But look closely! Some are actually finding pollen! But where? I have some brassica and mustard family plants still blooming – also a few calendula – but not many; the asters and borage are pretty much gone at this point. The sunflowers look worn out and droopy, and the birds have taken most of the seeds. There are plenty of snowberries on the borders of the fields, but I don’t see bees on them. Perhaps in the cedars, firs, and pines?
I recently built a long bed that borders the front area of the hives and filled it full of crocus bulbs so they will have something nearby in early spring. I left to grow all the young sprouts of kale and salad greens that started from scattered seed, so perhaps come spring, they, too, will bolt into early flower. I also planted an assortment of beeplants in nearby beds – heather, catmints, assorted herbs, sedums, lupine, and more – but they are not large enough to provide anything of substance yet. I transplanted comfrey roots within close flying distance – but again, it’s just a dark slimy mass right now…
I am so relieved to see “my girls” emerge. I had thought I had lost the swarm I had captured in April – but lo and behold! They seem even stronger now than my original hive! I have not wanted to take the roofs off their homes and let valuable heat escape to see how they were doing, but my curiosity was killing me! Earlier in the year, they were not forming a lot of comb, and I was quite concerned.
Ok – so now we know they’re in there – and the colonies appear to be quite vibrant. Question is – can they make it???
Follow up questions: Should I feed them – and if so, when? Everything I read seems to give conflicting advice. “It all depends…” – not a good answer for a newbie bee guardian! If I give them food now, will it deceive them into thinking there is more available than there is?
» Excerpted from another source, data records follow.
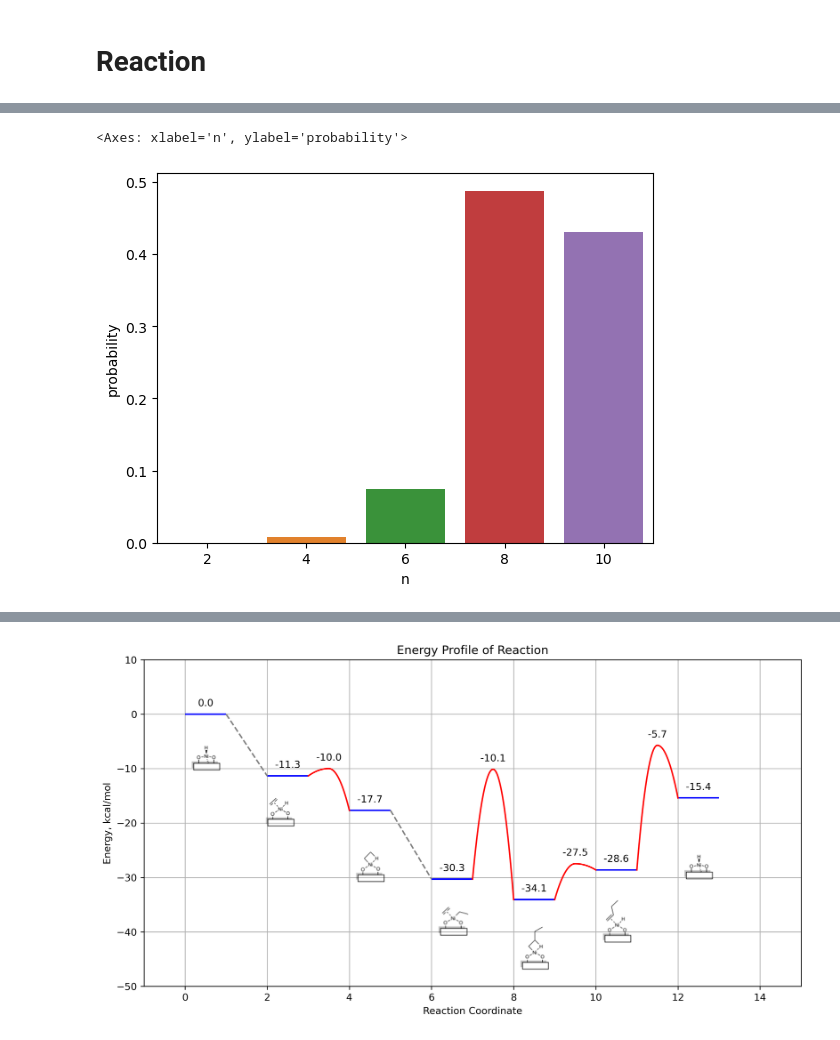
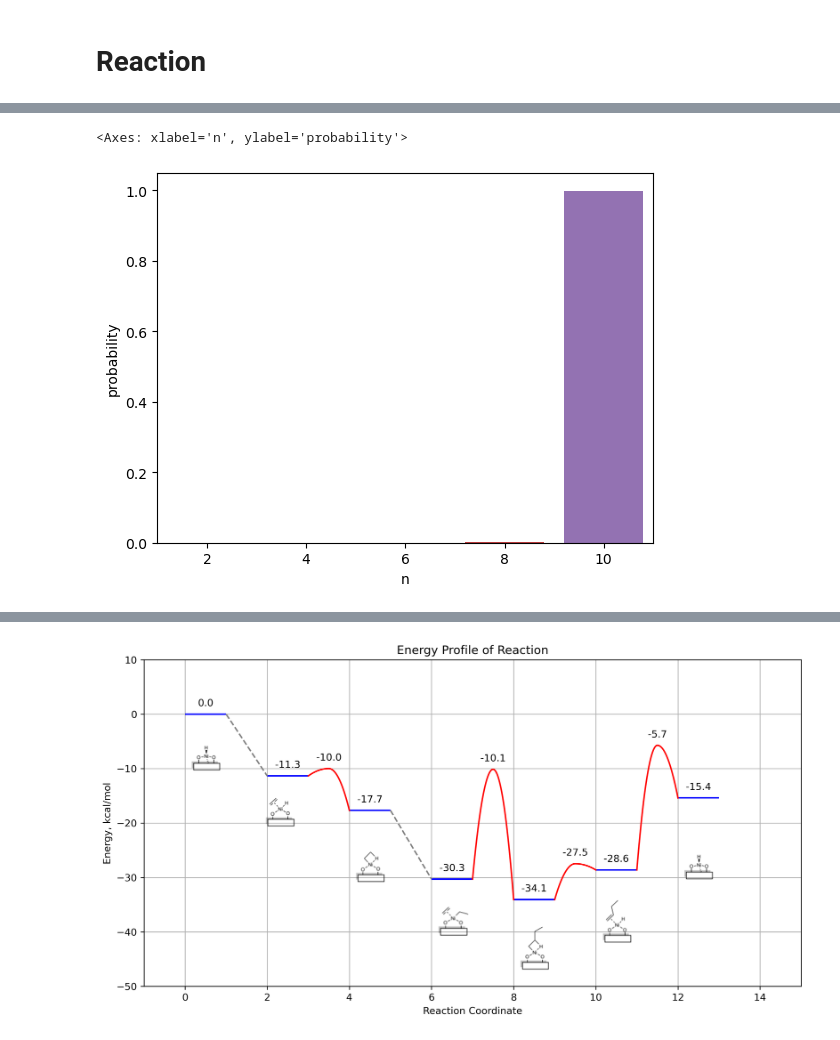
Before and after one commit to aleksandravdoshin/master_equation_solver, a Jupyter notebook: notebooks/Simulate_distribution.ipynb, the cells around one changed output, grey strips where cells are left out. Cells and saved outputs as stored; diff of their text form; code cells hidden in the pictures.

```diff
--- a/notebooks/Simulate_distribution.ipynb
+++ b/notebooks/Simulate_distribution.ipynb
@@ -390,32 +377,32 @@ def run_model(reaction_list, capacity, hours=10, n_steps=1e4, c2_conc=1.5, cat_c
     result = r.solve({'Cat': cat_conc, 'C2': c2_conc}, np.linspace(start_time, end_time, n_steps))
     return result, r
 
 def calc_distribution(result):
     pat = re.compile(r'\bC(\d+)')
     columns = list(filter(lambda x: pat.match(x), result.columns.values))
     df = result[columns].iloc[-1:]
     df = df.mean()
     df = df.reset_index(name='concentration')
     df['n'] = df['index'].str.extract(r'(\d+)')[0].astype(int)
     df = df.groupby('n').sum(numeric_only=True)
     df['probability'] = df['concentration'] / df.loc[4:, 'concentration'].sum()
     df.loc[2, 'probability'] = np.nan
     return df.reset_index()
 
 reaction_dict = {'c2_ins_barrier': 0, 'c2_barrier': None,
                  'c2_chem_barrier' :None, 'c4_barrier': 0,
                  'c4_chem_barrier' :None}
 
 N = 10
-constants = prepare_constants(N, ni, borders=(1e-7, 1e7),
+constants = prepare_constants(N, crII, borders=(1e-7, 1e7),
                               diffusion_dict=diffusion_dict, **reaction_dict)
 
 reaction_list = make_reaction_list_with_diffusion(N, constants, constants['k_diffusion_dict'])
 # reaction_list = make_reaction_list_basic(N, constants)
 results, r = run_model(reaction_list, capacity, hours=10, n_steps=1e4, c2_conc=1.5, cat_conc=1e-2)
 
 df = calc_distribution(results)
 sns.barplot(x='n', y='probability', data=df)
 # %% [output]
 <Axes: xlabel='n', ylabel='probability'>
-[figure, old version]
+[figure, new version]
```
Also changed, not shown: parts of 3 cells of this notebook, 1 other file.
Common sense tells me to let them be bees. Let them eat their own stores at this point (which are more nutritious than sugar water) or to forage for what they can find (which they seem to be doing very well without my help, thank you). After all, it has not yet been that cold.
However, my mothering instinct tells me to provide a backup plan. I have an extra box with a landing zone, so I placed some sugar syrup in jars inside, knowing it is not their preferred food, and placed it between the two hives, so bees from either one can go in if they get hungry. I have not seen a single bee enter. They must know it’s there.
In addition, I have hard candy for winter emergencies – they are already made in blocks that fit perfectly over the top bars inside the hives.
But I don’t think we’re there yet.
And so I wait. It is difficult, this waiting. The forecast is for heavy snow in the mountains; there is a good chance some will creep down into the lowlands. The wind is starting to pick up. It is December, after all – and it only gets worse in January and February.
I love how the bees take care of one another. For now, I place my trust in that.
Sleep well, little bees. Keep each other warm.
I am standing by.